Women’s discontent with gender inequality is on the rise. Today (March 8th) thousands of women will celebrate International Women’s Day (IWD). It will be a bitter sweet celebration. We will welcome women’s increasing advancement in education, health, and the workplace. But we will also lament stalled progress on gender equality in New Zealand at a time when women globally are knitting pink “pussy hats” and have taken protest back to the streets.
The hiatus in progressing women’s rights in New Zealand takes place against a backdrop of public complacency and a general political malaise about implementing gender equality which has pushed women’s rights back to the margins.
Today parliament is scheduled to debate Green MP Jan Logie’s Domestic Violence Victim’s Protection Bill which provides 10 days paid leave to victims. Up until the last minute, the Government did not support the bill claiming the extra leave would carry significant costs. In a change of heart late yesterday, Justice Minister Amy Adams tweeted her support saying, “the bill needs work but there are issues worth discussing” - there are still obstacles to overcome if it is to pass into law without being watered down.
As for the government’s claim on the cost, this has not been the experience of the ANZ, who introduced a similar special leave to staff 18 months ago and says it costs little and costs are outweighed by benefit.
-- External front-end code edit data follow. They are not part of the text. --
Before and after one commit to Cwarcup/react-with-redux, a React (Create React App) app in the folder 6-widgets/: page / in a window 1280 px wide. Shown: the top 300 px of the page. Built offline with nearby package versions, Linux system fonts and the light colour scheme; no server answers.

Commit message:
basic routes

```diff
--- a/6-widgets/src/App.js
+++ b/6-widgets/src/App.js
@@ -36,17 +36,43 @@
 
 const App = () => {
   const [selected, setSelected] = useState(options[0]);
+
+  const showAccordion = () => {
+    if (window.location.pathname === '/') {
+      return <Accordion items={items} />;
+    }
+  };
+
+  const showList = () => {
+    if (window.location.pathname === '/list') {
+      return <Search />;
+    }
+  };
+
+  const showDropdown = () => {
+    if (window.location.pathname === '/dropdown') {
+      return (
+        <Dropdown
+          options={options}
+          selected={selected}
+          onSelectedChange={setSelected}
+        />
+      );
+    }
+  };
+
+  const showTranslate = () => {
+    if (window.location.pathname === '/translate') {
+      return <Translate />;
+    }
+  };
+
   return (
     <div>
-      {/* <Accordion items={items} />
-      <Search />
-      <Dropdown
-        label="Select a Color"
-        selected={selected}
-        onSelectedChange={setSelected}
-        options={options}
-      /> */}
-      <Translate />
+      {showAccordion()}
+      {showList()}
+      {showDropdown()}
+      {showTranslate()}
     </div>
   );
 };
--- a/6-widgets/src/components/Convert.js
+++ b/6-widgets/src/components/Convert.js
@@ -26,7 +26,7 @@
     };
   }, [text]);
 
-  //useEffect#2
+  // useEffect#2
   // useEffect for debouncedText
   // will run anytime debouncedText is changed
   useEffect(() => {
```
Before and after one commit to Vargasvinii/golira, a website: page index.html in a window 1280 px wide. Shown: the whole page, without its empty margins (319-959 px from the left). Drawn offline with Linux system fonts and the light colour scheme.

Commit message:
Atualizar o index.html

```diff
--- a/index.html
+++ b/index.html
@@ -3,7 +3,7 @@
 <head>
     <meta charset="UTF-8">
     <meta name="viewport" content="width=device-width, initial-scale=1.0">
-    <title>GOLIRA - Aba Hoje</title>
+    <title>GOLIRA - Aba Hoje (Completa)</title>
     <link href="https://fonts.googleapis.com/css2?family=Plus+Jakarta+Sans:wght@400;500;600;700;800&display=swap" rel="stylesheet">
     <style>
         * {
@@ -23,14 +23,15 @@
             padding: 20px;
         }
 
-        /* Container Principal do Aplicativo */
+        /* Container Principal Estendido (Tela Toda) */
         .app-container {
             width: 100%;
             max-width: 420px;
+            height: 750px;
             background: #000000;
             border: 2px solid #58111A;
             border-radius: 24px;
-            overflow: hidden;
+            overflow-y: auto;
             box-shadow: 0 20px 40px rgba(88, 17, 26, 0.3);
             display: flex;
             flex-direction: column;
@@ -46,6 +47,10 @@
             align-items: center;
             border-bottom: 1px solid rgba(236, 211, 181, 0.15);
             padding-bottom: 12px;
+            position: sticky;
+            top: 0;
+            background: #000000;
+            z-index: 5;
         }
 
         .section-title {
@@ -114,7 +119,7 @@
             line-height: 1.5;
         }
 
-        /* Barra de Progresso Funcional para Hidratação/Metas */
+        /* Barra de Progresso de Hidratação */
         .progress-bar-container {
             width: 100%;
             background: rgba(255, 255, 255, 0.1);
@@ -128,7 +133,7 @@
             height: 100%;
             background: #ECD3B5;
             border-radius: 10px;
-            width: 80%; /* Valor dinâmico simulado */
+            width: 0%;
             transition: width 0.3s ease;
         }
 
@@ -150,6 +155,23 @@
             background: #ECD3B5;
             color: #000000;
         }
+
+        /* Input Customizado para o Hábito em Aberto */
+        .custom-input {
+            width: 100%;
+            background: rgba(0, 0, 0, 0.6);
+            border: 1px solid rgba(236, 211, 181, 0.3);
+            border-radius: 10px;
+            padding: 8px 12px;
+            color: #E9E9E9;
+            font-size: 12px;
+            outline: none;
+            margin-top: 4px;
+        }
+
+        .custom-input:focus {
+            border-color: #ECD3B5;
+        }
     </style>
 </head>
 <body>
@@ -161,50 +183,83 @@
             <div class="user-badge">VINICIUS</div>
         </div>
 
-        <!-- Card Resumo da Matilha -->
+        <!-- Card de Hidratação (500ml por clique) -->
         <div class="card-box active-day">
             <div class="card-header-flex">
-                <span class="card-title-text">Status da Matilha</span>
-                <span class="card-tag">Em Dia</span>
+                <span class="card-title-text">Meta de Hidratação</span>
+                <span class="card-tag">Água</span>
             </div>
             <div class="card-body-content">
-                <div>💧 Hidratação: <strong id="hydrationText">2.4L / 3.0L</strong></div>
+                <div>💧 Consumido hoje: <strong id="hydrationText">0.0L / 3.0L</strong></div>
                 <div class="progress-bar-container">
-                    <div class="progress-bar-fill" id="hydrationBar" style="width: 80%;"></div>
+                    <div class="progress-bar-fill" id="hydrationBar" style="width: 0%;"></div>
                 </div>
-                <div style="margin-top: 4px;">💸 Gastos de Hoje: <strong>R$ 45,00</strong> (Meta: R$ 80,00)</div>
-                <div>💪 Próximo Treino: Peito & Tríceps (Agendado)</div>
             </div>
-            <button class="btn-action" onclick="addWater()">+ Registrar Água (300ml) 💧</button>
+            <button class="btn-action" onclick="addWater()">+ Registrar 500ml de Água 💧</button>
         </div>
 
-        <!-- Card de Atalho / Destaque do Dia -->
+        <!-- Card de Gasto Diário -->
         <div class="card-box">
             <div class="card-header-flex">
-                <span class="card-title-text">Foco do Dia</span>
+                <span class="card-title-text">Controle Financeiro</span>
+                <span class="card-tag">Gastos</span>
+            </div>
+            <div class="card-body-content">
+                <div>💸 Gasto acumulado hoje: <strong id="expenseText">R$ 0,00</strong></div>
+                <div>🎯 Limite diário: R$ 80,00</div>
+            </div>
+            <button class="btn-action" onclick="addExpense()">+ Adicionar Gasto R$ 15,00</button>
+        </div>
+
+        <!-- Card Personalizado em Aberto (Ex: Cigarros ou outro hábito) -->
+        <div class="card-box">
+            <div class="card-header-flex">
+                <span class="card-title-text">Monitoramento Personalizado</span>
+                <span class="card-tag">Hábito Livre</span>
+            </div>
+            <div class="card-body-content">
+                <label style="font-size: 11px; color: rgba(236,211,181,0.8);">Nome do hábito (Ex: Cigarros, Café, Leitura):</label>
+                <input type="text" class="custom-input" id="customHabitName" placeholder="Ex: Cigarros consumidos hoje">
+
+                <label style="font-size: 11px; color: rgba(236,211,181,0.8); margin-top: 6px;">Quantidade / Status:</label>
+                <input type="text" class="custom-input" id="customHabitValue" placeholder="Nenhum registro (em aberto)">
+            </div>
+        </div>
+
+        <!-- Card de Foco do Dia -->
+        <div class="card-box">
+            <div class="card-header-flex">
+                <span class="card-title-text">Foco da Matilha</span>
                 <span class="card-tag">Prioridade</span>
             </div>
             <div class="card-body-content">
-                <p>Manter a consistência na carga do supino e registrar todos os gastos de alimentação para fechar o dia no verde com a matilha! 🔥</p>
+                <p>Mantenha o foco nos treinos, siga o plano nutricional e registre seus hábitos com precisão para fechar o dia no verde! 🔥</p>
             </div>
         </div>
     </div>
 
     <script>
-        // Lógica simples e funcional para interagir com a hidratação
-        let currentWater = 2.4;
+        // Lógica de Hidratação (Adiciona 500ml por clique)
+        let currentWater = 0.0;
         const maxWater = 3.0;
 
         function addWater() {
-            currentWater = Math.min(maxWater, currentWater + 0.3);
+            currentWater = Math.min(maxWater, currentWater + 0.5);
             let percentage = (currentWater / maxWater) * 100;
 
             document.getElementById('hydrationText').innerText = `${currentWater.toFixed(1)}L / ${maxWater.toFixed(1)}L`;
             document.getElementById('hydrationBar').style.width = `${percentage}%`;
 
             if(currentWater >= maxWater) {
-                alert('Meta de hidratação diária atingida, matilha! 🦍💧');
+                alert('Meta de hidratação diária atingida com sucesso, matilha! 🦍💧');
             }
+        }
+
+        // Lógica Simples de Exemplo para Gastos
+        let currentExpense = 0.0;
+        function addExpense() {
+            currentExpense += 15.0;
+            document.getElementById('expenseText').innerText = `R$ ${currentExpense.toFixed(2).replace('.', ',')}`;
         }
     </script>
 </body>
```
The government has also suggested the bill duplicates existing employment and health and safety legislation and that organisations such as The Warehouse are doing it anyway. So what’s the problem? Even Business New Zealand indicated the bill should go to select committee so small business could have a say. And while it is good news that it will now support the bill, the government continues to undermine the rights of women in other areas. For example, the extraordinary step by the Prime Minister Bill English, while Finance Minister, to use the Government’s power of financial veto and effectively kill off an extension of paid parental leave to 26 weeks. The Finance Minister also had to admit he got his maths wrong when citing the high cost as the reasons for his lack of support. The spectre of financial costs are the retreat of governments who lack the will to implement women’s human rights.
Progress on equal pay is probably the most potent example of rhetoric not matching reality.
The Government has yet to provide aged care workers or the many thousands of other low paid female workers in the public and community sectors with a single cent more in equal pay settlements. It is now five years since the Caring Counts report from the New Zealand Human Rights Commission described age care work as a form of modern day slave labour, and four years since Lower Hutt aged care worker, Kristine Bartlett, emerged as the face of the union equal pay case.
Not that successive Governments are the only villains. A recent analysis of private age care provider annual reports reveals some extraordinary pay gaps. One major provider admits that its chief executive receives 21.7 times the remuneration of an average employee. In general, publicly listed aged care providers are making startling profits and receiving increased government subsidies while at the same time keeping carers’ wages at the minimum.
There is widespread support for the agreement between employers, unions and the Government to a set of joint principles that will help women lodge complaints about equal pay. But the slowness of the process means that justice delayed is justice denied. While the Government talks of a jump start to the use of the principles, there has yet been no corresponding jump start in female pay packets.
There have yet to be settlements in aged care and many other sectors where low paid women are fighting for justice. Another equal pay process and another set of principles are underway. However, on IWD 2017 equal pay and pay equity for thousands of New Zealand women is as elusive as it has been for the past 50 years. Show us the money as well as the principles will be the call from women in an election year.